Sister Colman, as she's fondly known, was already a fixture on the bucolic, 292-acre campus back in 1962. A Saint Benedict graduate, she had been teaching here less than 10 years and already been promoted to head of the school's theater department. That's how she came to know Curtis Green.

As Sister Colman tells it, Green and his business partner, Dick Hammel, were talented young architects from Minneapolis. They drove north one day and strode confidently across campus to make their pitch for a new residence hall the college wanted to build. But they were late–so late that the nun who met them at the door informed them the issue already had been decided, but please come in anyway. The two upstarts walked in, charmed the committee, and left with the commission.

Unlike the 513-person corporation that Hammel, Green & Abrahamson (HGA) has become today, the practice that Hammel and Green were representing then was just getting off the ground. The architects were inexperienced but impressive in their thoroughness: Sister Colman recalls how they insisted on interviewing students, not just the administration and staff. So when it came time to expand the campus further with an ambitious fine-arts center, it seemed irrelevant that the small-but-promising office in Minneapolis had never done a performance theater. All that mattered, says Sister Colman, was this: “We knew Hammel and Green and thought they were a smart pair.”

The sisters set their sights high, seeking a sophisticated performance hall for the student body of fewer than 500. Green and Hammel were even more ambitious, convincing the college that its active fine-arts program could support an auditorium for 1,000 people, along with studio space for the theater, art, and music departments.

“All three programs were important from the start,” says Sister Colman, stressing Saint Benedict's roots. Even in its first incarnation as a tiny academy for girls, it had a stage, and theater productions were serious undertakings. (According to one account, the nun in charge had family resources that enabled her to import a set designer from New York City.) Music and the visual arts were highly regarded in a spiritual culture that values creative expression.

To inform their design process, the architects took their clients on a sweeping tour of fine-arts facilities in the Midwest. All across Michigan, Indiana, Wisconsin, and Minnesota, “We looked at the best auditoriums and the best arts centers,” says Sister Colman. Many were part of huge institutions, such as the University of Michigan, that dwarfed Saint Benedict. “Some had good music departments.
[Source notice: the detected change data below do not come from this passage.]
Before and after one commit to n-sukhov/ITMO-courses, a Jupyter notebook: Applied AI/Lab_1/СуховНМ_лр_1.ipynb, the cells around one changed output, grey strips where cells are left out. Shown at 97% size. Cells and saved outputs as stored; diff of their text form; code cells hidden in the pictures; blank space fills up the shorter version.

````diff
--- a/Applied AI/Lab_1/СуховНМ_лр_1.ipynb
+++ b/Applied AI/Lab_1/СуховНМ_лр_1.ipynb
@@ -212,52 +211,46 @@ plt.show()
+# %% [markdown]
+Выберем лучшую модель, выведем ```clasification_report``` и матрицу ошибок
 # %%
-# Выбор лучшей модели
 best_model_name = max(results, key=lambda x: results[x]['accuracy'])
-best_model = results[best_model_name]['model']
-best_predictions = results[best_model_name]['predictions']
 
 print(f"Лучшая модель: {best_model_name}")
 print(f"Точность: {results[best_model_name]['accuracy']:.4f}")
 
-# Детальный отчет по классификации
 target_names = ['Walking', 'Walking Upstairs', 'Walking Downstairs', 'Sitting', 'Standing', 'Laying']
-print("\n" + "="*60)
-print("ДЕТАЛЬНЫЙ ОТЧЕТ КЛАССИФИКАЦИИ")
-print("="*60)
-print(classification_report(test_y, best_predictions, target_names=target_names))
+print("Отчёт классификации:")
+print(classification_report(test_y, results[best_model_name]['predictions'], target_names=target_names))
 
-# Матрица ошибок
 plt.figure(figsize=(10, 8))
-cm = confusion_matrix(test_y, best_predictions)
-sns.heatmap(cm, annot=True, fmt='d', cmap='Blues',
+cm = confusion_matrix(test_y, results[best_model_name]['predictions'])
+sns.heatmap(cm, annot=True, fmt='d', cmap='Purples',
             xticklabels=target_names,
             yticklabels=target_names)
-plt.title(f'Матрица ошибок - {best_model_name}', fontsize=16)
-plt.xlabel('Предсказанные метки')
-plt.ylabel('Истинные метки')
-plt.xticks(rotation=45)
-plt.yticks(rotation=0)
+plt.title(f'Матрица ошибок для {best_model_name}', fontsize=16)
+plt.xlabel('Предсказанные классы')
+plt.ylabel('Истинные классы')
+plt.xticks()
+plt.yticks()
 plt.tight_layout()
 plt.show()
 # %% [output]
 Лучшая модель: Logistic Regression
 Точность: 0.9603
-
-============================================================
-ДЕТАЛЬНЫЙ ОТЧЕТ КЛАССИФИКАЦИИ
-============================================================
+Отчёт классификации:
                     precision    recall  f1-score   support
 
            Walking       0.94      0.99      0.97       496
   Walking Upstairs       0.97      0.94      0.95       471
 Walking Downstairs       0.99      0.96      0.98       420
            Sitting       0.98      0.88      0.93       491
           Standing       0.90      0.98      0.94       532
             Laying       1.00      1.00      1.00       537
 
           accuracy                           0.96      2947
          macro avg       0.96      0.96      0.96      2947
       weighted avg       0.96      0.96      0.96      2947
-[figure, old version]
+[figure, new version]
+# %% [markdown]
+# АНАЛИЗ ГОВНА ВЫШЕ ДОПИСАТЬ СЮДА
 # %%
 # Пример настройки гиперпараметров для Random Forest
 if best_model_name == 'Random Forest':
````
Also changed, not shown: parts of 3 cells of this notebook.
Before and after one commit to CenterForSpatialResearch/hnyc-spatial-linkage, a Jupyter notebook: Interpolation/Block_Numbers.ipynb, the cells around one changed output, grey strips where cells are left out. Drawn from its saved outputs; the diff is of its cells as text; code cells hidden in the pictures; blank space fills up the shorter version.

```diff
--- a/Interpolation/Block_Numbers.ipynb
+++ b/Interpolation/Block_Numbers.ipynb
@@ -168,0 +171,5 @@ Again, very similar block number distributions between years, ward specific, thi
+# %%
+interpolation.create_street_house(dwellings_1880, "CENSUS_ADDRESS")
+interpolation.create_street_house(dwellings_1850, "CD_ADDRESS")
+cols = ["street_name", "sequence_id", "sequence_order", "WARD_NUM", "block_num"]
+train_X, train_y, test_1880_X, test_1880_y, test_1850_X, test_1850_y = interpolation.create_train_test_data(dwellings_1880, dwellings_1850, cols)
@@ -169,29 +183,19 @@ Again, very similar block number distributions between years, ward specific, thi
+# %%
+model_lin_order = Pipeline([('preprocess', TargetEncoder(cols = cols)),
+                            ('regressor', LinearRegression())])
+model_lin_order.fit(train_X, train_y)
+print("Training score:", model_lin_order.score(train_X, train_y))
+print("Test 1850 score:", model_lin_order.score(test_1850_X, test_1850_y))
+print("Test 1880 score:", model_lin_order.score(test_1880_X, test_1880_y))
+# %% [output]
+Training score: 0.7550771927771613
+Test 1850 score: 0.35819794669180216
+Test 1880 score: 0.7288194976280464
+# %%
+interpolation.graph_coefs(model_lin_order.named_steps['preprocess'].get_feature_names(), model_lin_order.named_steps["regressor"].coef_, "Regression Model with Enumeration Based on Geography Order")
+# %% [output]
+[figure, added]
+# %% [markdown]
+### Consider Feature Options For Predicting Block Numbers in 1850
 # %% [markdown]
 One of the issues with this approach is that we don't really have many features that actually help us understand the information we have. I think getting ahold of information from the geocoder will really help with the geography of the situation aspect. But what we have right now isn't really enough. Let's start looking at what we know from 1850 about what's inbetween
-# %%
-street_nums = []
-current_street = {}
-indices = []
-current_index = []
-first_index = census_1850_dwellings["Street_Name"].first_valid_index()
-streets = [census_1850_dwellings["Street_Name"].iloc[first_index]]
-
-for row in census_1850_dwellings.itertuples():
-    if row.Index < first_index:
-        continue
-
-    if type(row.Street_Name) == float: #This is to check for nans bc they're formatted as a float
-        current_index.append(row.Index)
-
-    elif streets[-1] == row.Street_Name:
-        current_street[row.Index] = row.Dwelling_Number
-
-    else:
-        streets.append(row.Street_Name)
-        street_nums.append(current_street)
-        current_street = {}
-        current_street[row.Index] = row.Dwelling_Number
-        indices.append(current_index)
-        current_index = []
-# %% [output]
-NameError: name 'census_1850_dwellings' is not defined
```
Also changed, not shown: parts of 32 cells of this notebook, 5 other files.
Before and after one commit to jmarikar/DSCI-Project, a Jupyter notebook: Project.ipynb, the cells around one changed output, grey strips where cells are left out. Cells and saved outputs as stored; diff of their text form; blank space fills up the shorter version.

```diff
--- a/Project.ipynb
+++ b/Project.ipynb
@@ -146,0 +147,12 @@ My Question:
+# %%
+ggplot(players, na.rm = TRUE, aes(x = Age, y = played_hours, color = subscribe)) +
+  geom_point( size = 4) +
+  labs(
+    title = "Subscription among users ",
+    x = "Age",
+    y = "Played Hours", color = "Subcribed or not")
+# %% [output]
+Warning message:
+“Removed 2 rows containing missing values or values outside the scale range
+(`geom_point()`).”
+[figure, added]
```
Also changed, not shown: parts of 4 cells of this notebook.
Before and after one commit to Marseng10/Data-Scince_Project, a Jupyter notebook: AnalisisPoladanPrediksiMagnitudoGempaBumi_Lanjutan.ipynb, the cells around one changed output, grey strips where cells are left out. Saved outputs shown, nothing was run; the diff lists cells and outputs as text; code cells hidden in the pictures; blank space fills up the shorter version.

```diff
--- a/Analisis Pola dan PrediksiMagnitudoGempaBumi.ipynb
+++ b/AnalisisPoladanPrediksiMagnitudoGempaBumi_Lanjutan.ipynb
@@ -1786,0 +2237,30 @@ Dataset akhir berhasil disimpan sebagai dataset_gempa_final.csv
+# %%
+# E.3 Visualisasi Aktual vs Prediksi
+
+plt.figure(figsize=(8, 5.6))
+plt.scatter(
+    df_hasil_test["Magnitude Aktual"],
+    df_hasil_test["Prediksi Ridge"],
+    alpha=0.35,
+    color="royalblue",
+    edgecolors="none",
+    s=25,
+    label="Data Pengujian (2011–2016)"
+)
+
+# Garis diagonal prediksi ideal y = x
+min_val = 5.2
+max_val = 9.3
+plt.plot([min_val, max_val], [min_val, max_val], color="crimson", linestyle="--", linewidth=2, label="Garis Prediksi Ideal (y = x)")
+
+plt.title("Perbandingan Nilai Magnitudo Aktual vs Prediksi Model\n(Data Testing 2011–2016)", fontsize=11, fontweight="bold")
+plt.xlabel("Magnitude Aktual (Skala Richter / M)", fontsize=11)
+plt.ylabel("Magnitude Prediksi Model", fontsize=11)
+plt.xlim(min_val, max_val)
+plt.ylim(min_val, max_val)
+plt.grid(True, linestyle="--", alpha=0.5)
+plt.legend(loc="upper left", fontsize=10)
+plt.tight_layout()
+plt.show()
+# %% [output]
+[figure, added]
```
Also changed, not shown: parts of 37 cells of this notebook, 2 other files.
Some had good theaters. But it was the rare one that had everything we needed,” she adds. Green also schooled himself by traveling to Europe and visiting Benedictine monasteries. Although his assignment in Minnesota was for a very different type of building, he wanted to wrap it in a skin that evoked the same somber mood.

Dedicated in 1964, the Benedicta Arts Center was immediately hailed as one of the best buildings of its kind. Architecture critics praised the flexibility of the center, with its 973-seat auditorium and 293-seat theater uniquely configured face to face so they could share a common flyloft, with curtains, rigging, and lighting available to both theaters. In addition, the two-part auditorium stage operated on lifts, which allowed limitless options for theatrical and concert setups. Walls in the auditorium were clad with vertical wooden slats, with movable burlap draperies behind to adjust the room's acoustics. The auditorium quickly earned a reputation for its stellar acoustics, although a 20-ton “sound isolation door” separating the two theaters proved less effective in practice than in theory.

Green's stately arts center, built in a cornfield somewhat distant from the other campus buildings, soon became the icon that identified the college. With its dark, severe walls and small openings for light, the center possessed monastic qualities that seemed appropriate for the campus culture. More important, it began to draw world-class music and theater to central Minnesota.

“In some people's minds, it's the signature building of the campus,” says Jim Fredricks, the college's facility manager. “Others refer to our performing arts and our building as our football team—some have used that analogy. It serves the function that big-time athletics do on other campuses.”